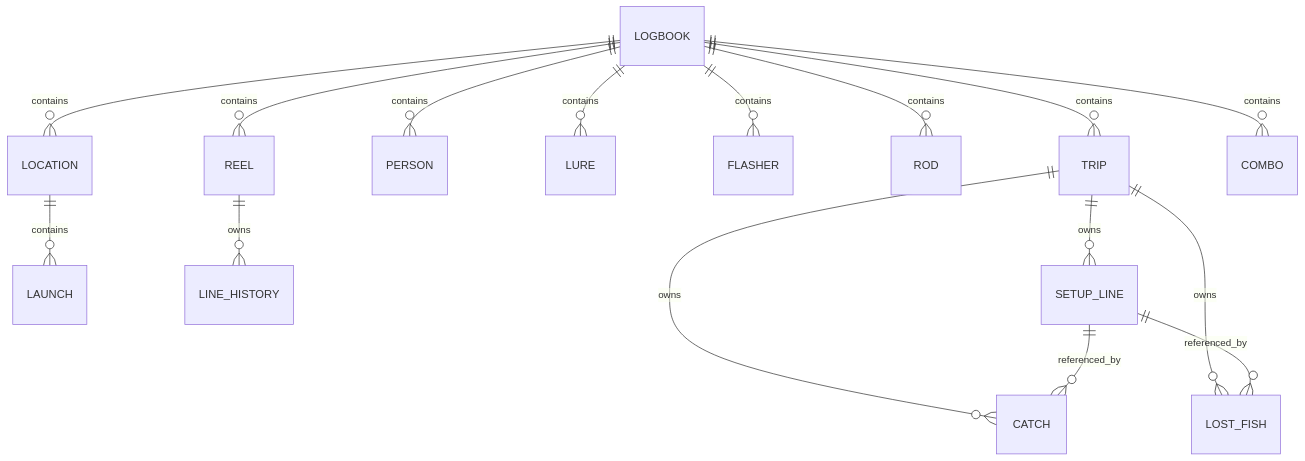
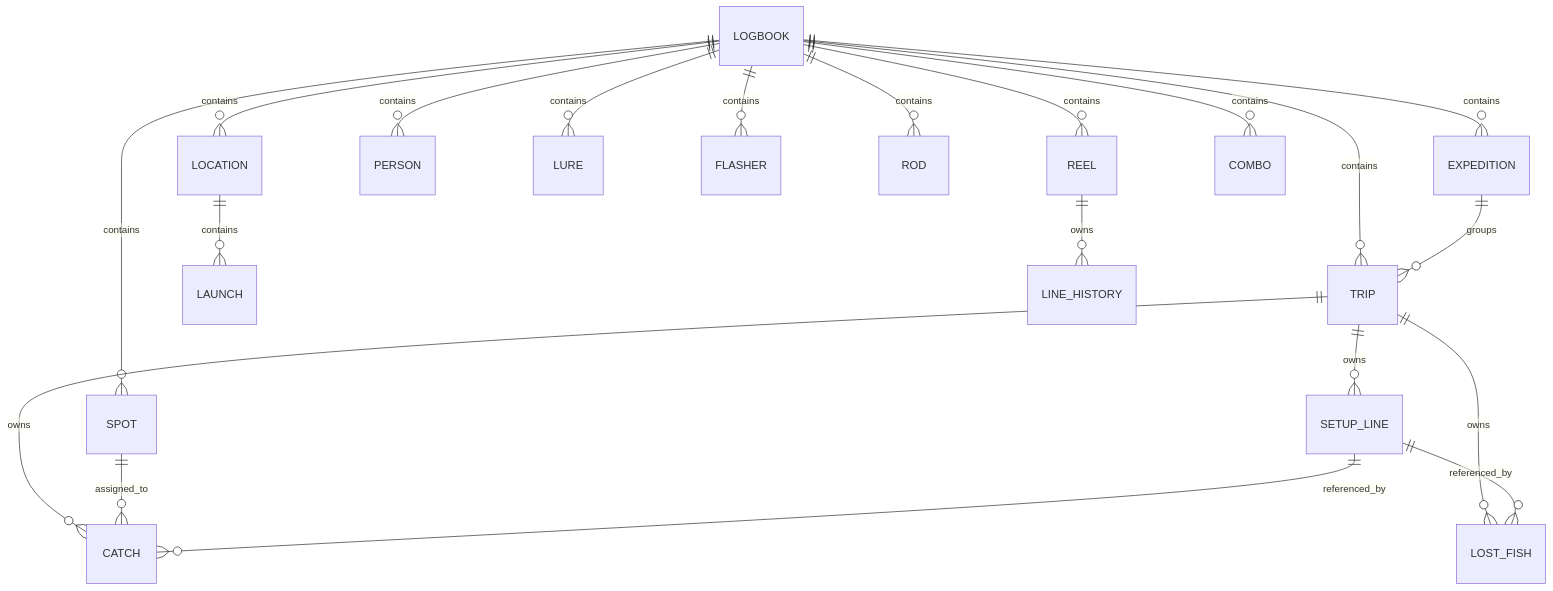
Before and after one commit to cacher300/Selfhostable-Fishing-Logbook: the diagram in docs/DATA_MODEL.md, drawn with Mermaid. The commit also changed other lines of this file and 30 other files, not shown here.

````diff
--- a/docs/DATA_MODEL.md
+++ b/docs/DATA_MODEL.md
@@ -7,18 +7,22 @@
 ```mermaid
 erDiagram
   LOGBOOK ||--o{ TRIP : contains
+  LOGBOOK ||--o{ EXPEDITION : contains
+  EXPEDITION ||--o{ TRIP : groups
   LOGBOOK ||--o{ LOCATION : contains
   LOCATION ||--o{ LAUNCH : contains
+  LOGBOOK ||--o{ SPOT : contains
   LOGBOOK ||--o{ PERSON : contains
   LOGBOOK ||--o{ LURE : contains
   LOGBOOK ||--o{ FLASHER : contains
   LOGBOOK ||--o{ ROD : contains
   LOGBOOK ||--o{ REEL : contains
   LOGBOOK ||--o{ COMBO : contains
   REEL ||--o{ LINE_HISTORY : owns
   TRIP ||--o{ SETUP_LINE : owns
   TRIP ||--o{ CATCH : owns
+  SPOT ||--o{ CATCH : assigned_to
   TRIP ||--o{ LOST_FISH : owns
   SETUP_LINE ||--o{ CATCH : referenced_by
   SETUP_LINE ||--o{ LOST_FISH : referenced_by
 ```
````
============================================================
From the entries above, copy every line that holds the word "TRIP".

   LOGBOOK ||--o{ TRIP : contains
+  EXPEDITION ||--o{ TRIP : groups
   TRIP ||--o{ SETUP_LINE : owns
   TRIP ||--o{ CATCH : owns
   TRIP ||--o{ LOST_FISH : owns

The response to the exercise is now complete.